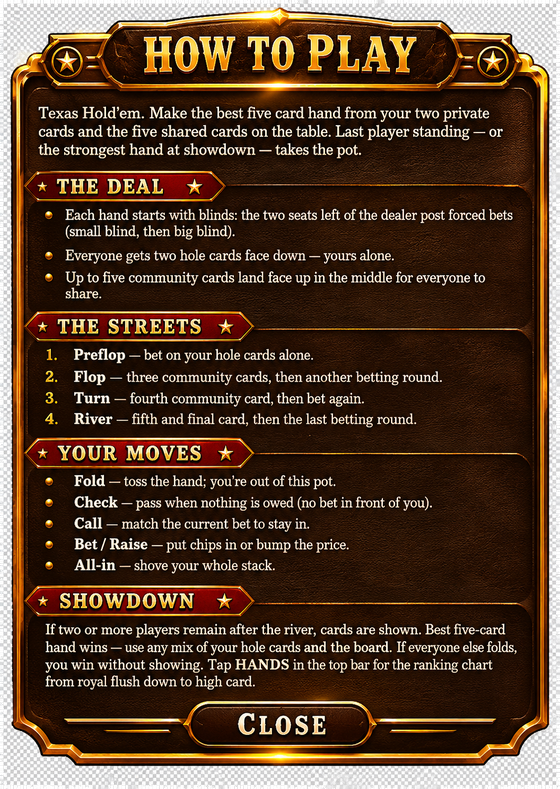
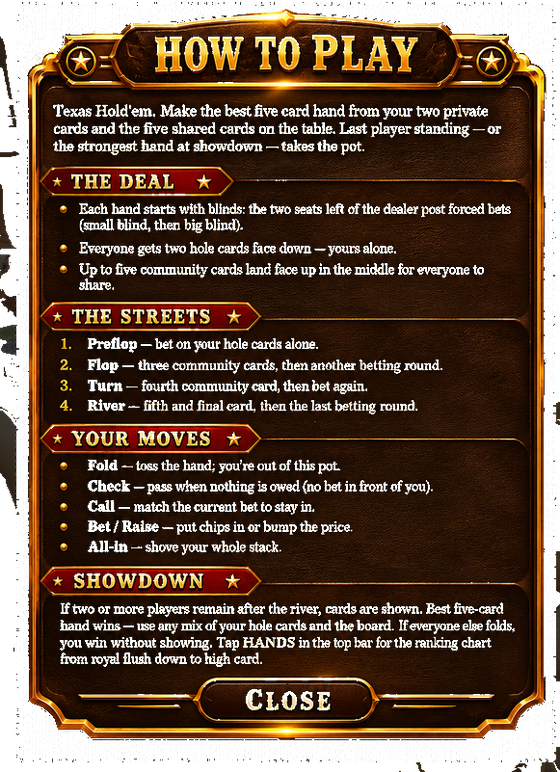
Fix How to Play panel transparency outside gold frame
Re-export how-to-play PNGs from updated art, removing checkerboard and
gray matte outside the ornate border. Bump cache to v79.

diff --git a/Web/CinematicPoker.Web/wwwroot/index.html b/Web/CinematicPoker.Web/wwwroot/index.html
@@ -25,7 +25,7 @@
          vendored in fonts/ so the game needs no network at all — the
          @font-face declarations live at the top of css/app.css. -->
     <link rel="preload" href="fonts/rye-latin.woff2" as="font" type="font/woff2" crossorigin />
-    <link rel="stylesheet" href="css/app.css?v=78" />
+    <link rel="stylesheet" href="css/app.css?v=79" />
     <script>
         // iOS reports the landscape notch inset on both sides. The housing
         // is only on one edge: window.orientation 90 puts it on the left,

=== TASK DESCRIPTION ===
The response should hold only an exact repeat of the lines from the one with "of css/app.css. -->" to the final line of the listing above.

=== RESPONSE BELOW ===
          @font-face declarations live at the top of css/app.css. -->
     <link rel="preload" href="fonts/rye-latin.woff2" as="font" type="font/woff2" crossorigin />
-    <link rel="stylesheet" href="css/app.css?v=78" />
+    <link rel="stylesheet" href="css/app.css?v=79" />
     <script>
         // iOS reports the landscape notch inset on both sides. The housing
         // is only on one edge: window.orientation 90 puts it on the left,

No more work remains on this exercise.